• Brief:
Word for word, restate the records that follow.

• Data:
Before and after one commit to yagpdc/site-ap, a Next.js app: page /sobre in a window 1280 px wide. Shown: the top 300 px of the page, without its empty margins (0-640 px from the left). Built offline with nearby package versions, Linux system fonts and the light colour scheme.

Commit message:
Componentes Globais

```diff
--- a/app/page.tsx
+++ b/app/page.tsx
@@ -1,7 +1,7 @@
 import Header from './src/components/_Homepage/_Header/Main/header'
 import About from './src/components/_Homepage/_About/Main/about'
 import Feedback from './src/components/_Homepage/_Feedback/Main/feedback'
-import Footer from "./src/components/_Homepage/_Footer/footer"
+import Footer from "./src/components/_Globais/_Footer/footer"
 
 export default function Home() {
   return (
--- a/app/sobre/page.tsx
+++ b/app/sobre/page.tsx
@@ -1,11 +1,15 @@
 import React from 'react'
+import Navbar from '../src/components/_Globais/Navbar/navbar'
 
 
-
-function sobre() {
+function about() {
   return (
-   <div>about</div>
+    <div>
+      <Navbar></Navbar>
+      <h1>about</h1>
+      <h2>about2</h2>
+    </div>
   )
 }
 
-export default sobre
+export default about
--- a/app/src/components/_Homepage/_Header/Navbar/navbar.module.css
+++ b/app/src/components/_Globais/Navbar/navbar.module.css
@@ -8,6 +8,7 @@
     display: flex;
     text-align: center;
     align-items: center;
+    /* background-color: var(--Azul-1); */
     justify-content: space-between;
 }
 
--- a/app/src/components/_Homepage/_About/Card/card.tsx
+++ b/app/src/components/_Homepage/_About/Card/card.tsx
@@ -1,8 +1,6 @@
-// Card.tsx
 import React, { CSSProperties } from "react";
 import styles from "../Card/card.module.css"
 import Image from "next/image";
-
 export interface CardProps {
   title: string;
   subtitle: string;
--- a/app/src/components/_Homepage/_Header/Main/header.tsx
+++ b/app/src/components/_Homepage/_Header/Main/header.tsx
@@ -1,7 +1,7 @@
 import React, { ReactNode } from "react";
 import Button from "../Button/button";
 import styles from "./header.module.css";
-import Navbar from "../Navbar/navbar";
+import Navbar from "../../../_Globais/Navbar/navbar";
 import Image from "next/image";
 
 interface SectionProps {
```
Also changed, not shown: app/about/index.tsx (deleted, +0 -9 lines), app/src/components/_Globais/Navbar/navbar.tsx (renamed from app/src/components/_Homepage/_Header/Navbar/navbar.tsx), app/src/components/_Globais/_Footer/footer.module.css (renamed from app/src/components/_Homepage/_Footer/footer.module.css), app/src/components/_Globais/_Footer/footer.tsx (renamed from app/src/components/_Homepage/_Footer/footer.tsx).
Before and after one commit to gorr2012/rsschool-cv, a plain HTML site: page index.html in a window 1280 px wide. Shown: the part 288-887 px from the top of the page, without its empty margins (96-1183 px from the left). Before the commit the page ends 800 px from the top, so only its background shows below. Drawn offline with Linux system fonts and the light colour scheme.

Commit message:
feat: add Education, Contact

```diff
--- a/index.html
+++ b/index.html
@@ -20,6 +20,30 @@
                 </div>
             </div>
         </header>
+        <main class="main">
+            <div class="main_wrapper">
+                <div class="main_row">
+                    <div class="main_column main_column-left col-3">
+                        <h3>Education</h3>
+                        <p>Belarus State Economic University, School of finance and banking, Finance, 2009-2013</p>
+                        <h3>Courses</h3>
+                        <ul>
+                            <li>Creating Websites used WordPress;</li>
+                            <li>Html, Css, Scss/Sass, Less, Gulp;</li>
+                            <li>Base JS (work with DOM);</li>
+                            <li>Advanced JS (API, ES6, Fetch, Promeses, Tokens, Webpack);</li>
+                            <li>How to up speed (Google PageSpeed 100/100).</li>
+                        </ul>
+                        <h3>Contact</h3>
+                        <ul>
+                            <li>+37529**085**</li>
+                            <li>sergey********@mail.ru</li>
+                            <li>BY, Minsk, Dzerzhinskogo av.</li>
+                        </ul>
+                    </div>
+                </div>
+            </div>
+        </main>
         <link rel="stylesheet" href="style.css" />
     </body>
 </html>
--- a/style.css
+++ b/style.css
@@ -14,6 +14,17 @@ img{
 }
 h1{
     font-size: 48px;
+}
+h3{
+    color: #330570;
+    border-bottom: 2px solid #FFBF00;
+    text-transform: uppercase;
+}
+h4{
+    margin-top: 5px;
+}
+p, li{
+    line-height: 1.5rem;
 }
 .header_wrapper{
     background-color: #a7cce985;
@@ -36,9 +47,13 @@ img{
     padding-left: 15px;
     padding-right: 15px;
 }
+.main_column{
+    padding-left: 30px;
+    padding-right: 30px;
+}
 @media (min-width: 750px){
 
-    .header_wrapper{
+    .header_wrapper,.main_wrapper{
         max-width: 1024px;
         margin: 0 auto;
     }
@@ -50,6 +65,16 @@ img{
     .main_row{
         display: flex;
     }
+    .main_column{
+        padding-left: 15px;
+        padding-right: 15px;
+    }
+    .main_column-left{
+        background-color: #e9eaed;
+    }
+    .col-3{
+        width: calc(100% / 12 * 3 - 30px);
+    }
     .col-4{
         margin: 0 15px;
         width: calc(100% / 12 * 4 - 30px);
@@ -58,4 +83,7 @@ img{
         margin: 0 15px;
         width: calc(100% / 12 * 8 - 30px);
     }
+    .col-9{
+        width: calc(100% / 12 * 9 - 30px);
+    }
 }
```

• Completed task:
Before and after one commit to yagpdc/site-ap, a Next.js app: page /sobre in a window 1280 px wide. Shown: the top 300 px of the page, without its empty margins (0-640 px from the left). Built offline with nearby package versions, Linux system fonts and the light colour scheme.

Commit message:
Componentes Globais

```diff
--- a/app/page.tsx
+++ b/app/page.tsx
@@ -1,7 +1,7 @@
 import Header from './src/components/_Homepage/_Header/Main/header'
 import About from './src/components/_Homepage/_About/Main/about'
 import Feedback from './src/components/_Homepage/_Feedback/Main/feedback'
-import Footer from "./src/components/_Homepage/_Footer/footer"
+import Footer from "./src/components/_Globais/_Footer/footer"
 
 export default function Home() {
   return (
--- a/app/sobre/page.tsx
+++ b/app/sobre/page.tsx
@@ -1,11 +1,15 @@
 import React from 'react'
+import Navbar from '../src/components/_Globais/Navbar/navbar'
 
 
-
-function sobre() {
+function about() {
   return (
-   <div>about</div>
+    <div>
+      <Navbar></Navbar>
+      <h1>about</h1>
+      <h2>about2</h2>
+    </div>
   )
 }
 
-export default sobre
+export default about
--- a/app/src/components/_Homepage/_Header/Navbar/navbar.module.css
+++ b/app/src/components/_Globais/Navbar/navbar.module.css
@@ -8,6 +8,7 @@
     display: flex;
     text-align: center;
     align-items: center;
+    /* background-color: var(--Azul-1); */
     justify-content: space-between;
 }
 
--- a/app/src/components/_Homepage/_About/Card/card.tsx
+++ b/app/src/components/_Homepage/_About/Card/card.tsx
@@ -1,8 +1,6 @@
-// Card.tsx
 import React, { CSSProperties } from "react";
 import styles from "../Card/card.module.css"
 import Image from "next/image";
-
 export interface CardProps {
   title: string;
   subtitle: string;
--- a/app/src/components/_Homepage/_Header/Main/header.tsx
+++ b/app/src/components/_Homepage/_Header/Main/header.tsx
@@ -1,7 +1,7 @@
 import React, { ReactNode } from "react";
 import Button from "../Button/button";
 import styles from "./header.module.css";
-import Navbar from "../Navbar/navbar";
+import Navbar from "../../../_Globais/Navbar/navbar";
 import Image from "next/image";
 
 interface SectionProps {
```
Also changed, not shown: app/about/index.tsx (deleted, +0 -9 lines), app/src/components/_Globais/Navbar/navbar.tsx (renamed from app/src/components/_Homepage/_Header/Navbar/navbar.tsx), app/src/components/_Globais/_Footer/footer.module.css (renamed from app/src/components/_Homepage/_Footer/footer.module.css), app/src/components/_Globais/_Footer/footer.tsx (renamed from app/src/components/_Homepage/_Footer/footer.tsx).
Before and after one commit to gorr2012/rsschool-cv, a plain HTML site: page index.html in a window 1280 px wide. Shown: the part 288-887 px from the top of the page, without its empty margins (96-1183 px from the left). Before the commit the page ends 800 px from the top, so only its background shows below. Drawn offline with Linux system fonts and the light colour scheme.

Commit message:
feat: add Education, Contact

```diff
--- a/index.html
+++ b/index.html
@@ -20,6 +20,30 @@
                 </div>
             </div>
         </header>
+        <main class="main">
+            <div class="main_wrapper">
+                <div class="main_row">
+                    <div class="main_column main_column-left col-3">
+                        <h3>Education</h3>
+                        <p>Belarus State Economic University, School of finance and banking, Finance, 2009-2013</p>
+                        <h3>Courses</h3>
+                        <ul>
+                            <li>Creating Websites used WordPress;</li>
+                            <li>Html, Css, Scss/Sass, Less, Gulp;</li>
+                            <li>Base JS (work with DOM);</li>
+                            <li>Advanced JS (API, ES6, Fetch, Promeses, Tokens, Webpack);</li>
+                            <li>How to up speed (Google PageSpeed 100/100).</li>
+                        </ul>
+                        <h3>Contact</h3>
+                        <ul>
+                            <li>+37529**085**</li>
+                            <li>sergey********@mail.ru</li>
+                            <li>BY, Minsk, Dzerzhinskogo av.</li>
+                        </ul>
+                    </div>
+                </div>
+            </div>
+        </main>
         <link rel="stylesheet" href="style.css" />
     </body>
 </html>
--- a/style.css
+++ b/style.css
@@ -14,6 +14,17 @@ img{
 }
 h1{
     font-size: 48px;
+}
+h3{
+    color: #330570;
+    border-bottom: 2px solid #FFBF00;
+    text-transform: uppercase;
+}
+h4{
+    margin-top: 5px;
+}
+p, li{
+    line-height: 1.5rem;
 }
 .header_wrapper{
     background-color: #a7cce985;
@@ -36,9 +47,13 @@ img{
     padding-left: 15px;
     padding-right: 15px;
 }
+.main_column{
+    padding-left: 30px;
+    padding-right: 30px;
+}
 @media (min-width: 750px){
 
-    .header_wrapper{
+    .header_wrapper,.main_wrapper{
         max-width: 1024px;
         margin: 0 auto;
     }
@@ -50,6 +65,16 @@ img{
     .main_row{
         display: flex;
     }
+    .main_column{
+        padding-left: 15px;
+        padding-right: 15px;
+    }
+    .main_column-left{
+        background-color: #e9eaed;
+    }
+    .col-3{
+        width: calc(100% / 12 * 3 - 30px);
+    }
     .col-4{
         margin: 0 15px;
         width: calc(100% / 12 * 4 - 30px);
@@ -58,4 +83,7 @@ img{
         margin: 0 15px;
         width: calc(100% / 12 * 8 - 30px);
     }
+    .col-9{
+        width: calc(100% / 12 * 9 - 30px);
+    }
 }
```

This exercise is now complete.